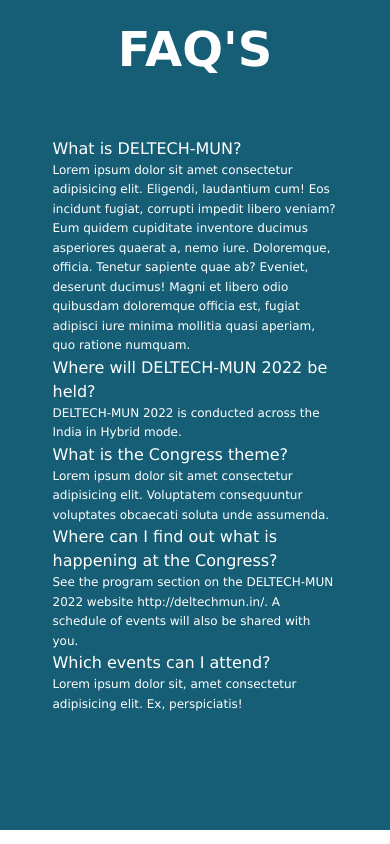
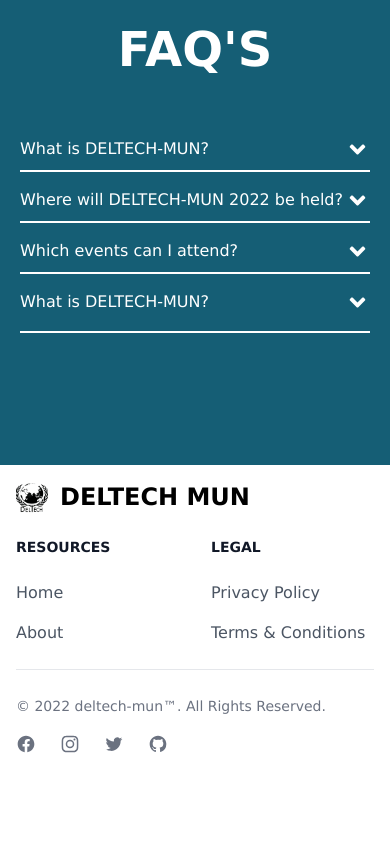
Before and after one commit to VarunDTU/deltech-website, a React (Create React App) app: page / in a window 390 px wide. Shown: the part 3540-4384 px from the top of the page. After the commit the page ends 4310 px from the top, so only its background shows below. Built offline with nearby package versions, Linux system fonts and the light colour scheme.

Commit message:
faq update

```diff
--- a/package.json
+++ b/package.json
@@ -6,11 +6,9 @@
     "@testing-library/jest-dom": "^5.16.5",
     "@testing-library/react": "^13.4.0",
     "@testing-library/user-event": "^13.5.0",
-    "bootstrap": "^5.2.2",
     "next": "13.0.2",
     "path": "^0.12.7",
     "react": "^18.2.0",
-    "react-bootstrap": "^2.5.0",
     "react-dom": "^18.2.0",
     "react-icons": "^4.6.0",
     "react-scripts": "5.0.1",
--- a/src/faqs.js
+++ b/src/faqs.js
@@ -1,41 +1,101 @@
-import React from "react";
+import React, { useState } from "react";
+import { FaAngleDown } from "react-icons/fa";
 
 const Faqs = () => {
+  const [open1, setOpen1] = useState(false);
+  const toggle1 = () => setOpen1(!open1);
+  const [open2, setOpen2] = useState(false);
+  const toggle2 = () => setOpen2(!open2);
+  const [open3, setOpen3] = useState(false);
+  const toggle3 = () => setOpen3(!open3);
+  const [open4, setOpen4] = useState(false);
+  const toggle4 = () => setOpen4(!open4);
   return (
-    <section className="text-white bg-cyan-800">
-      <div className="container w-10/12 mx-auto flex flex-col px-5 py-24 justify-center items-center">
-        <h1 className="text-5xl mb-16 font-bold">FAQ&#39;S</h1>
+    <section className=" text-white bg-cyan-800">
+      <div className="container w-full mx-auto flex flex-col px-5 py-24 justify-center ">
+        <h1 className="text-5xl mb-16 font-bold text-center">FAQ&#39;S</h1>
         <div className="mb-5 text-md sm:text-lg">
-          <p>What is DELTECH-MUN?</p>
-          <p className="text-xs leading-relaxed sm:text-lg">
-            Lorem ipsum dolor sit amet consectetur adipisicing elit. Eligendi,
-            laudantium cum! Eos incidunt fugiat, corrupti impedit libero veniam?
-            Eum quidem cupiditate inventore ducimus asperiores quaerat a, nemo
-            iure. Doloremque, officia. Tenetur sapiente quae ab? Eveniet,
-            deserunt ducimus! Magni et libero odio quibusdam doloremque officia
-            est, fugiat adipisci iure minima mollitia quasi aperiam, quo ratione
-            numquam.
-          </p>
-          <p>Where will DELTECH-MUN 2022 be held?</p>
-          <p className="text-xs leading-relaxed sm:text-lg">
-            DELTECH-MUN 2022 is conducted across the India in Hybrid mode.
-          </p>
-          <p>What is the Congress theme?</p>
-          <p className="text-xs leading-relaxed sm:text-lg">
-            Lorem ipsum dolor sit amet consectetur adipisicing elit. Voluptatem
-            consequuntur voluptates obcaecati soluta unde assumenda.
-          </p>
-          <p>Where can I find out what is happening at the Congress?</p>
-          <p className="text-xs leading-relaxed sm:text-lg">
-            See the program section on the DELTECH-MUN 2022 website
-            http://deltechmun.in/. A schedule of events will also be shared with
-            you.
-          </p>
-          <p>Which events can I attend?</p>
-          <p className="text-xs leading-relaxed sm:text-lg">
-            Lorem ipsum dolor sit, amet consectetur adipisicing elit. Ex,
-            perspiciatis!
-          </p>
+          <div className="border-b-2 border-white mb-4">
+            <div className=" flex flex-row justify-between  mb-2" onClick={toggle1}>
+              <h2>What is DELTECH-MUN?</h2>
+              <span className="right-0" style={{ transform: open1 ? "rotate(180deg)" : "" }}>
+                <FaAngleDown size={25} />
+              </span>
+            </div>
+            <p
+              className="text-xs leading-relaxed mb-2 sm:text-base"
+              style={{ display: open1 ? "" : "none" }}
+
+            >
+              Lorem ipsum dolor sit amet consectetur adipisicing elit. Eligendi,
+              laudantium cum! Eos incidunt fugiat, corrupti impedit libero
+              veniam? Eum quidem cupiditate inventore ducimus asperiores quaerat
+              a, nemo iure. Doloremque, officia. Tenetur sapiente quae ab?
+              Eveniet, deserunt ducimus! Magni et libero odio quibusdam
+              doloremque officia est, fugiat adipisci iure minima mollitia quasi
+              aperiam, quo ratione numquam.
+            </p>
+          </div>
+          <div className="border-b-2 border-white mb-4 ">
+            <div className="flex flex-row justify-between  mb-2" onClick={toggle2}>
+              <h2>Where will DELTECH-MUN 2022 be held?</h2>
+              <span className="right-0" style={{ transform: open2 ? "rotate(180deg)" : "" }}>
+                <FaAngleDown size={25} />
+              </span>
+            </div>
+            <p
+              className="text-xs leading-relaxed mb-2 sm:text-base"
+              style={{ display: open2 ? "" : "none" }}
+            >
+              Lorem ipsum dolor sit amet consectetur adipisicing elit. Eligendi,
+              laudantium cum! Eos incidunt fugiat, corrupti impedit libero
+              veniam? Eum quidem cupiditate inventore ducimus asperiores quaerat
+              a, nemo iure. Doloremque, officia. Tenetur sapiente quae ab?
+              Eveniet, deserunt ducimus! Magni et libero odio quibusdam
+              doloremque officia est, fugiat adipisci iure minima mollitia quasi
+              aperiam, quo ratione numquam.
+            </p>
+          </div>
+          <div className="border-b-2 border-white mb-4 ">
+            <div className="flex flex-row justify-between mb-2" onClick={toggle3}>
+              <h2>Which events can I attend?</h2>
+              <span className="right-0" style={{ transform: open3 ? "rotate(180deg)" : "" }}>
+                <FaAngleDown size={25} />
+              </span>
+            </div>
+            <p
+              className="text-xs leading-relaxed mb-2 sm:text-base"
+              style={{ display: open3 ? "" : "none" }}
+            >
+              Lorem ipsum dolor sit amet consectetur adipisicing elit. Eligendi,
+              laudantium cum! Eos incidunt fugiat, corrupti impedit libero
+              veniam? Eum quidem cupiditate inventore ducimus asperiores quaerat
+              a, nemo iure. Doloremque, officia. Tenetur sapiente quae ab?
+              Eveniet, deserunt ducimus! Magni et libero odio quibusdam
+              doloremque officia est, fugiat adipisci iure minima mollitia quasi
+              aperiam, quo ratione numquam.
+            </p>
+          </div>
+          <div className="border-b-2 border-white mb-4 ">
+            <div className="flex flex-row justify-between mb-2" onClick={toggle4}>
+              <h2>What is DELTECH-MUN?</h2>
+              <span className="right-0"  style={{ transform: open4 ? "rotate(180deg)" : "" }}>
+                <FaAngleDown size={25} />
+              </span>
+            </div>
+            <p
+              className="text-xs leading-relaxed mb-2 sm:text-base overflow-hidden"
+              style={{ height: open4 ? "" : "0" }}
+            >
+              Lorem ipsum dolor sit amet consectetur adipisicing elit. Eligendi,
+              laudantium cum! Eos incidunt fugiat, corrupti impedit libero
+              veniam? Eum quidem cupiditate inventore ducimus asperiores quaerat
+              a, nemo iure. Doloremque, officia. Tenetur sapiente quae ab?
+              Eveniet, deserunt ducimus! Magni et libero odio quibusdam
+              doloremque officia est, fugiat adipisci iure minima mollitia quasi
+              aperiam, quo ratione numquam.
+            </p>
+          </div>
         </div>
       </div>
     </section>
--- a/src/index.css
+++ b/src/index.css
@@ -13,7 +13,7 @@
     margin: 0;
     font-family: Verdana, Geneva, Tahoma, sans-serif;
     scroll-behavior: smooth;
-    transition:all
+    transition:all ease 1s;
   }
   ::-webkit-scrollbar{
     height: 10px;
```
Also changed, not shown: 2 other files (tests, documents, lock files or other folders).
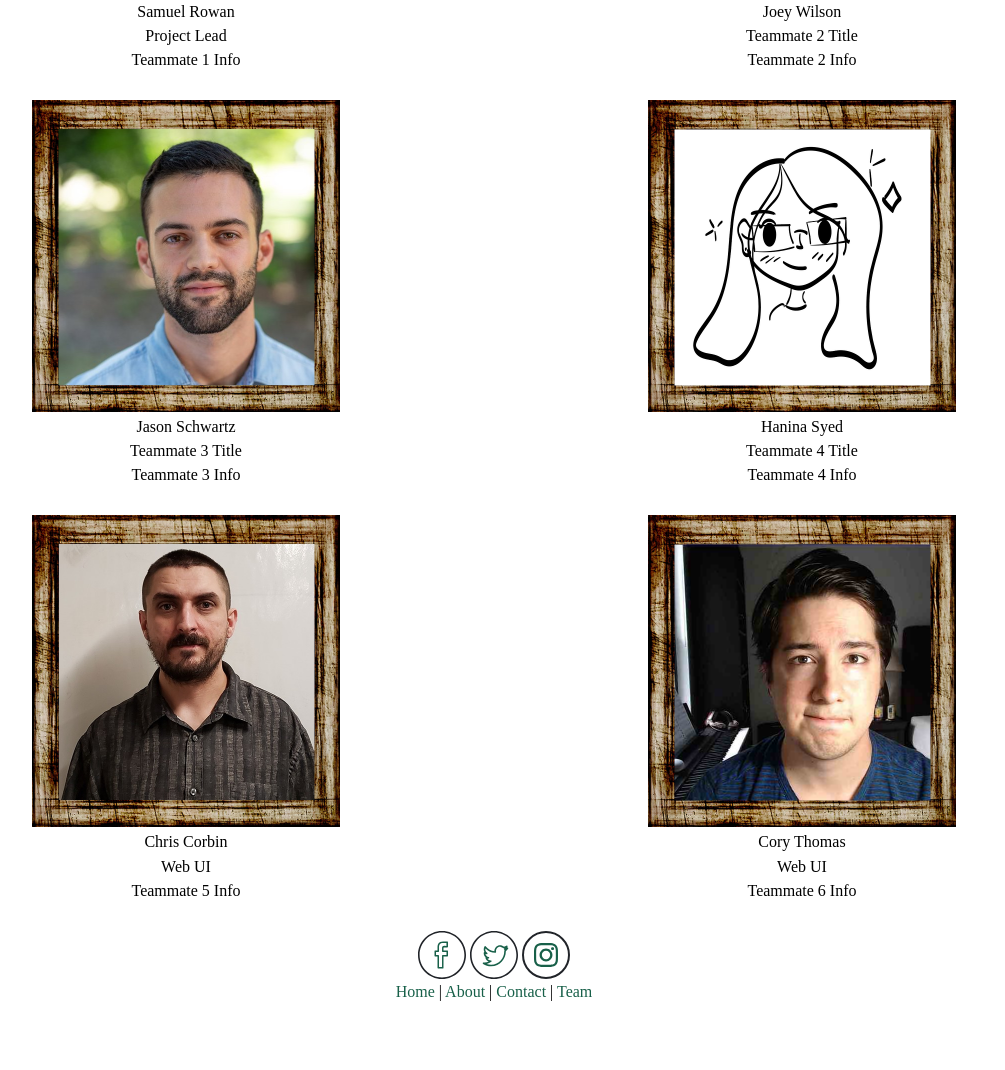
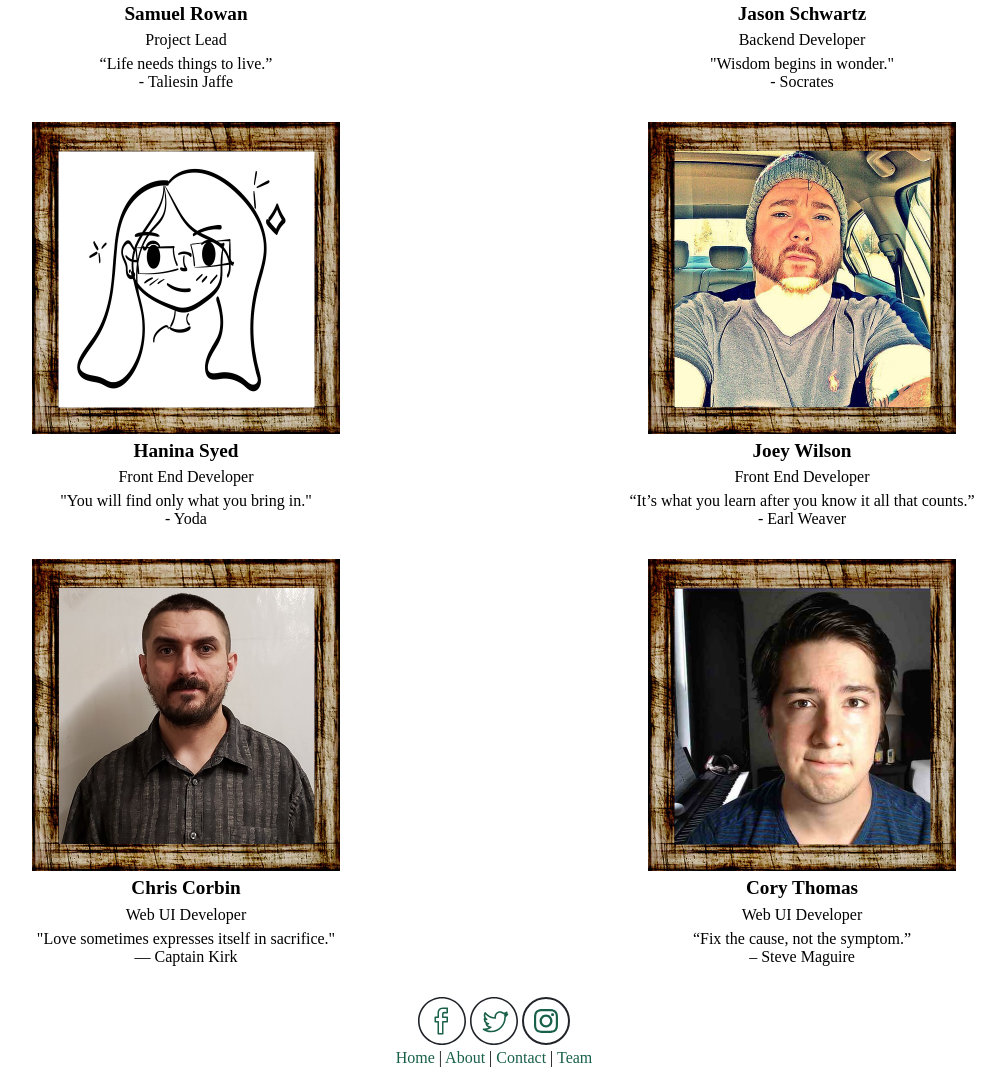
Before and after one commit to Cory-Thomas/web_ui, a plain HTML site: page team.html in a window 1280 px wide. Shown: the part 430-1500 px from the top of the page, without its empty margins (146-1151 px from the left). Before the commit the page ends 1444 px from the top, so only its background shows below. Drawn offline with Linux system fonts and the light colour scheme.

Commit message:
Minor Updates

```diff
--- a/css/indexteam.css
+++ b/css/indexteam.css
@@ -73,7 +73,7 @@ vertical-align: baseline;
 
 #watering_can img, #plant_data img, #plant_notes img{
     height: auto;
-    width: 30%;
+    width: 40%;
     padding: 2%;
 }
 
@@ -94,6 +94,11 @@ vertical-align: baseline;
     margin-top: 2%;
 }
 
+#teammates h2{
+    font-size: larger;
+    font-weight: bold;
+}
+
 #teammate_1 h2,p, #teammate_2 h2,p, #teammate_3 h2,p, #teammate_4 h2,p, #teammate_5 h2,p, #teammate_6 h2,p{
     padding: 1%;
 }
@@ -104,6 +109,10 @@ vertical-align: baseline;
     width: 40%;
 }
 
+#welcome_right{
+    width: 50%;
+}
+
 #index_content_top h2{
     font-size: 2rem;
 }
@@ -111,10 +120,6 @@ vertical-align: baseline;
 #ic_signup_btn{
     height: auto;
     width: 80%;
-}
-
-#welcome_right{
-    width: 50%;
 }
 
 #teammates img{
--- a/team.html
+++ b/team.html
@@ -28,47 +28,47 @@
 <img src="images\teammates\samuel-rowan.png" id="teammate_1_pic">
 <h2 id="teammate_1_name">Samuel Rowan</h2>
 <h3 id="teammate_1_title">Project Lead</h3>
-<p id="teammate_1_info">Teammate 1 Info</p>
+<p id="teammate_1_info">“Life needs things to live.”<br>- Taliesin Jaffe</p>
 </p>
 </div>
 
 <div id="teammate_2">
-<img src="images\teammates\joey-wilson.png" id="teammate_2_pic">
-<h2 id="teammate_2_name">Joey Wilson</h2>
-<h3 id="teammate_2_title">Teammate 2 Title</h3>
-<p id="teammate_2_info">Teammate 2 Info</p>
-</p>
-</div>
+  <img src="images\teammates\jason-schwartz.png" id="teammate_2_pic">
+  <h2 id="teammate_2_name">Jason Schwartz</h2>
+  <h3 id="teammate_2_title">Backend Developer</h3>
+  <p id="teammate_2_info">"Wisdom begins in wonder."<br>- Socrates</p>
+  </p>
+  </div>
 
 <div id="teammate_3">
-<img src="images\teammates\jason-schwartz.png" id="teammate_3_pic">
-<h2 id="teammate_3_name">Jason Schwartz</h2>
-<h3 id="teammate_3_title">Teammate 3 Title</h3>
-<p id="teammate_3_info">Teammate 3 Info</p>
+<img src="images\teammates\hanina-syed.png" id="teammate_3_pic">
+<h2 id="teammate_3_name">Hanina Syed</h2>
+<h3 id="teammate_3_title">Front End Developer</h3>
+<p id="teammate_3_info">"You will find only what you bring in."<br>- Yoda</p>
 </p>
 </div>
 
 <div id="teammate_4">
-<img src="images\teammates\hanina-syed.png" id="teammate_4_pic">
-<h2 id="teammate_4_name">Hanina Syed</h2>
-<h3 id="teammate_4_title">Teammate 4 Title</h3>
-<p id="teammate_4_info">Teammate 4 Info</p>
+<img src="images\teammates\joey-wilson.png" id="teammate_4_pic">
+<h2 id="teammate_4_name">Joey Wilson</h2>
+<h3 id="teammate_4_title">Front End Developer</h3>
+<p id="teammate_4_info">“It’s what you learn after you know it all that counts.”<br>- Earl Weaver</p>
 </p>
 </div>
 
 <div id="teammate_5">
 <img src="images\teammates\chris-corbin.png" id="teammate_5_pic">
 <h2 id="teammate_5_name">Chris Corbin</h2>
-<h3 id="teammate_5_title">Web UI</h3>
-<p id="teammate_5_info">Teammate 5 Info</p>
+<h3 id="teammate_5_title">Web UI Developer</h3>
+<p id="teammate_5_info">"Love sometimes expresses itself in sacrifice."<br>— Captain Kirk</p>
 </p>
 </div>
 
 <div id="teammate_6">
 <img src="images\teammates\cory-thomas.png" id="teammate_6_pic">
 <h2 id="teammate_6_name">Cory Thomas</h2>
-<h3 id="teammate_6_title">Web UI</h3>
-<p id="teammate_6_info">Teammate 6 Info</p>
+<h3 id="teammate_6_title">Web UI Developer</h3>
+<p id="teammate_6_info">“Fix the cause, not the symptom.”<br>– Steve Maguire</p>
 </p>
 </div>
 </div>
```
Also changed, not shown: index.html (+3 -3 lines).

-------

§ WHAT YOU SHOULD DO
Your answer should be every line above that contains the word "const".

§ ANSWER FOR THE TASK
 const Faqs = () => {
+  const [open1, setOpen1] = useState(false);
+  const toggle1 = () => setOpen1(!open1);
+  const [open2, setOpen2] = useState(false);
+  const toggle2 = () => setOpen2(!open2);
+  const [open3, setOpen3] = useState(false);
+  const toggle3 = () => setOpen3(!open3);
+  const [open4, setOpen4] = useState(false);
+  const toggle4 = () => setOpen4(!open4);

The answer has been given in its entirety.